Intel Costa Rica's Assembly and Testing Plant Begun Operations and Already Made its First Export
- These high-capacity product exports, designed to process large amounts of data, have global destinations.
- The new operations, which represent a total investment of $600 million, already have more than 1,000 direct and indirect employees; another 100 positions remain open.
September 30, 2021. Close to the 25th anniversary of Intel announcing its arrival in Costa Rica, the company's new Assembly factory entered into operations and has already marked its first completed Assembly and Testing process export; exports that undergo only the Testing process have been carried out since April 2020.
This first export corresponds to a high-capacity product destined for the large-scale market, such as server farms (groups of servers connected to each other, to process large amounts of data); these products will have global destinations. This achievement became possible after completion of the Assembly process installation and certification, which took 48 weeks.
Max Ramírez, Manager of the Assembly and Testing Factory, stated, “This is, undoubtedly, cause for celebration. Once again, we have a complete Assembly and Testing process, now focused on the server segment. Today, we are initially capable of incorporating with production, and we will work to continue growing for the remainder of this year and years to come.”
Carlos Alvarado, President of Costa Rica, stressed that the start of exports from the complete Assembly and Testing process, "confirms that the country has developed an investment climate that provides world-class companies with the conditions necessary to execute complex processes and export to multiple markets around the globe, thanks to our solid network of free trade agreements, as well as the high quality of our human resources and the solidity of our democratic institutions." President Alvarado highlighted that, together, these elements make our country a reliable partner in long-term business relationships, such as the one that has united us with Intel for almost a quarter of a century, and that encourages reinvestment and business growth.
For his part, Andrés Valenciano, Costa Rican Minister of Foreign Trade, was pleased with the news and stated, “Costa Rica has established itself in Latin America as an ideal economy and platform for exporting high-quality goods and services to the world’s primary markets. Reflecting on this, today we celebrate the first complete Assembly and Testing process export for Intel. In addition, this demonstrates Costa Rica’s continued presence as an optimal ally for foreign companies that seek successful, safe, and innovative production operations.”
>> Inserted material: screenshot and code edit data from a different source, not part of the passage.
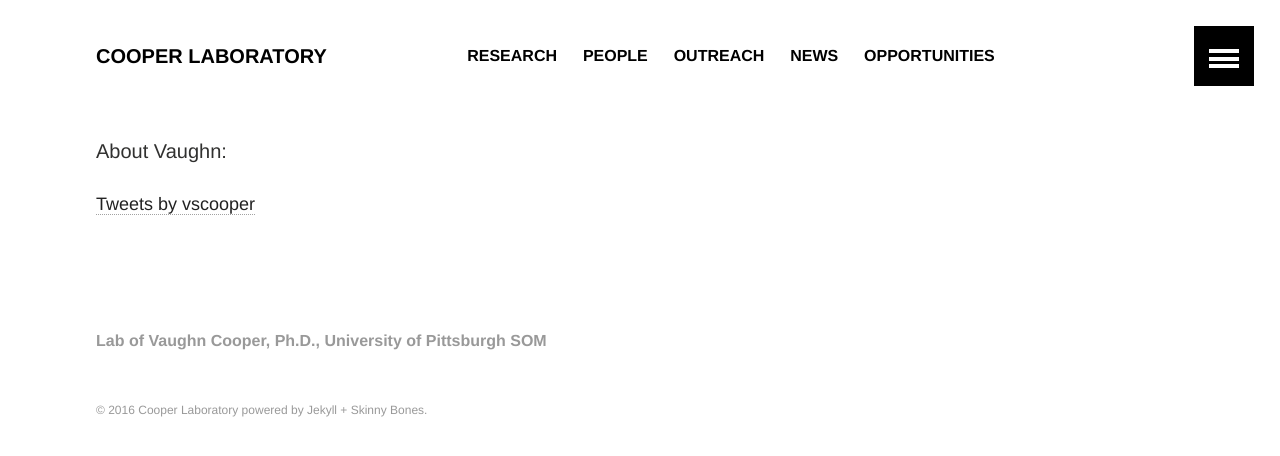
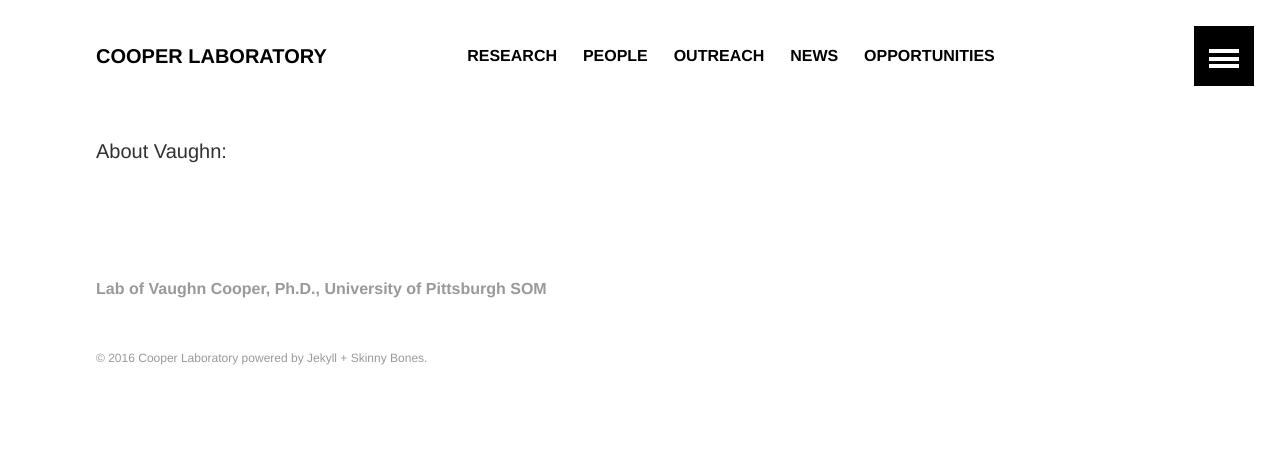
Before and after one commit to cdeitrick/vscooper.github.io, a Jekyll site: the page built from VaughnCooper.md, in a window 1280 px wide. Shown: the top 456 px of the page. Built offline with Jekyll 4.4.1, drawn with Linux system fonts in a browser that asks for light colours; comment, search, counter and statistics services are not loaded.

Commit message:
Update VaughnCooper.md

```diff
--- a/VaughnCooper.md
+++ b/VaughnCooper.md
@@ -4,5 +4,3 @@ layout: archive
 ---
 
 About Vaughn:
-
-<a class="twitter-timeline" data-width="220" data-height="400" data-theme="light" href="https://twitter.com/vscooper">Tweets by vscooper</a> <script async src="//platform.twitter.com/widgets.js" charset="utf-8"></script>
```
The plant, which measures 26,000 square meters (280,000 square feet), is located on the company's campus in San Antonio de Belén and employs state-of-the-art technology, connected with high capacities aimed at prediction, robotics, and self-management, thus boosting industry 4.0 in the region.
In July, Intel Corporation
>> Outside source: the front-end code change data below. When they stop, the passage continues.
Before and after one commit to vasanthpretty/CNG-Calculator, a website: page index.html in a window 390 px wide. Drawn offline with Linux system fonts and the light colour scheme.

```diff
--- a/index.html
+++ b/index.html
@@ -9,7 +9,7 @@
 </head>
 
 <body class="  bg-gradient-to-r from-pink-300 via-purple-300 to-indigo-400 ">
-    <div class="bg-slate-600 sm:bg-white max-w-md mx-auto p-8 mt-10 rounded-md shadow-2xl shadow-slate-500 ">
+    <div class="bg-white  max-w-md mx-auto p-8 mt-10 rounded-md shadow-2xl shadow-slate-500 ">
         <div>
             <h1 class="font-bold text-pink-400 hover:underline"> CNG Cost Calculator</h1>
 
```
announced that its total investment in new operations had increased to $600 million – $250 million above the $350 million reported in December 2020. Driving this investment growth: the decision to accelerate the ramp-up of assembly and testing operations, to support both new customer demands and growth of existing operations in Costa Rica.
These operations are part of Intel's organization on Manufacturing, Supply Chain, and Operations, which does similar work in Europe, the Middle East, Asia, and the United States. Once the silicon wafer manufacturing process is complete at Intel factories, they are cut and sent to a testing and assembly facility. Each chip is assembled in a package that provides protection and enables the chip to connect with other components. Finally, its functionality is tested.
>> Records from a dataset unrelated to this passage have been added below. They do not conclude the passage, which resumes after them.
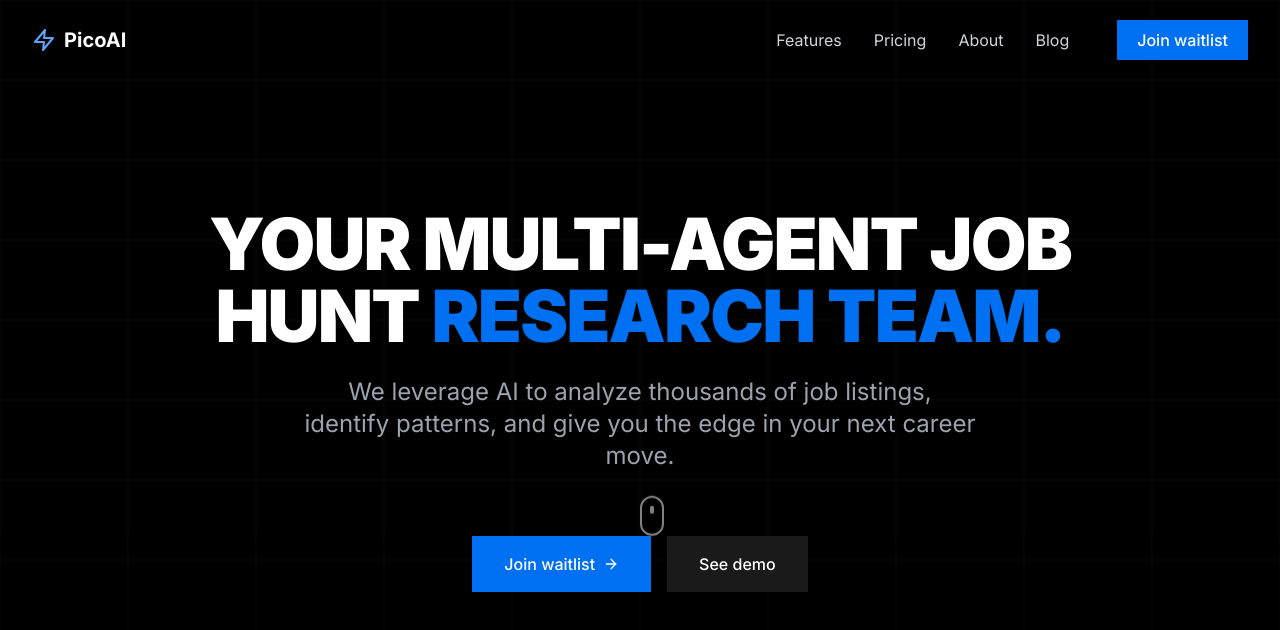
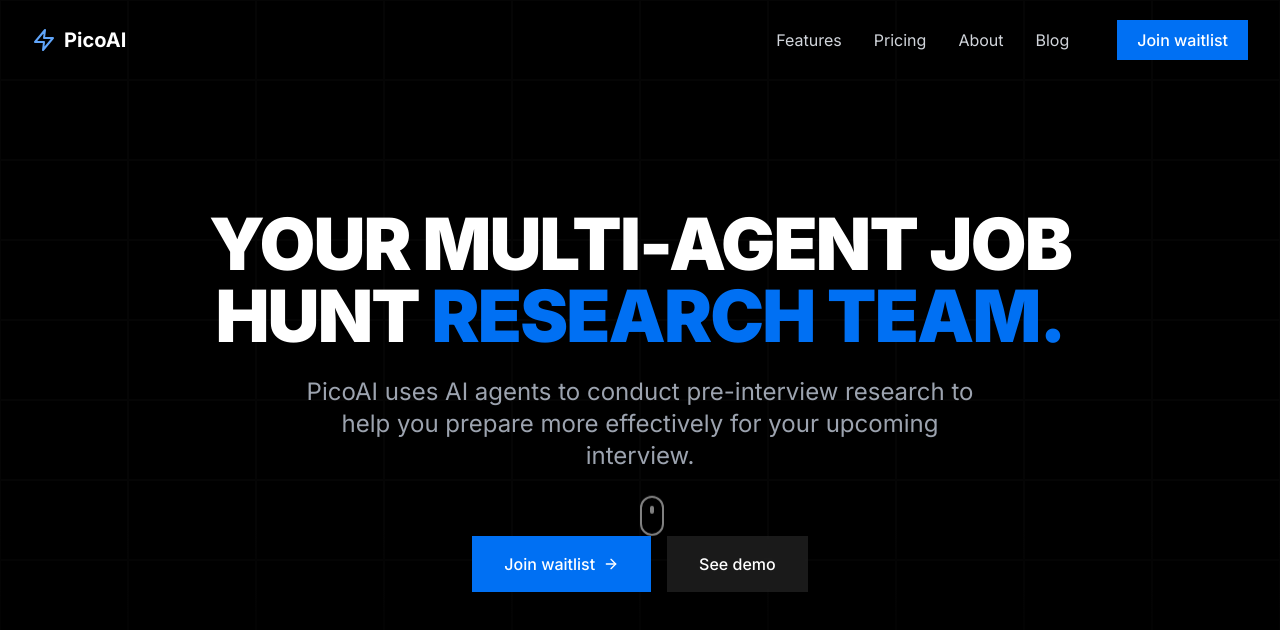
Before and after one commit to bryangalindo/pico, a React (Vite) app: page / in a window 1280 px wide. Shown: the top 630 px of the page. Built offline with nearby package versions, Linux system fonts and the light colour scheme.

Commit message:
update hero section brief to explain pico ai value proposition

```diff
--- a/src/components/HeroSection.tsx
+++ b/src/components/HeroSection.tsx
@@ -20,7 +20,7 @@ const HeroSection: React.FC = () => {
             your multi-agent job hunt <span className="text-blue-500">research team.</span>
           </h1>
           <p className="text-xl md:text-2xl text-gray-400 max-w-2xl mx-auto">
-            We leverage AI to analyze thousands of job listings, identify patterns, and give you the edge in your next career move.
+          PicoAI uses AI agents to conduct pre-interview research to help you prepare more effectively for your upcoming interview.
           </p>
         </div>
 
```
At this time, these newest operations already employ more than 1,000 direct and indirect employees, with about 100 open positions remaining. Requirements may be consulted only at www.intel.com/jobs
New employees undergo a training process upon entry, in technical aspects, occupational health, and company culture.
Ileana Rojas, Intel General Manager in Costa Rica, indicated that, “at this time, our existing infrastructure, synergy with operations already in place, talent, the free zone regime, and legal certainty have offered Intel favorable conditions for expanding our Costa Rican operations. The country must continue promoting its competitiveness, as occurs throughout the world."
Intel in Costa Rica: High-Value Operations
Intel has approximately 2,900 employees and creates more than 4,000 indirect jobs. The company's high-value activities are divided into three major centers of excellence:
1. A Research and Development Center (R&D): Currently, the largest and the greatest exporter of these types of services, dedicated to the design, prototype, testing, and validation of integrated circuit solutions and platforms; 30% of the workforce is employed here.
2. A Global Services Center: Designs, executes, and transforms multifunctional business processes on a global level in Finance, Human Resources, Information Technology, Sales and Marketing, and Supply Chain. Another 45% of the workforce is employed here.
3. Processor Assembly and Testing: 25% of the organization's Manufacturing, Supply Chain, and Operations team is employed here, where some of the corporation's main servers are assembled, tested, and packaged.
In addition to its operations, Intel also invests in the country and its people. With skills-based volunteering, they have brought science, technology, engineering, art, and math (STEAM) to hundreds of students across the country.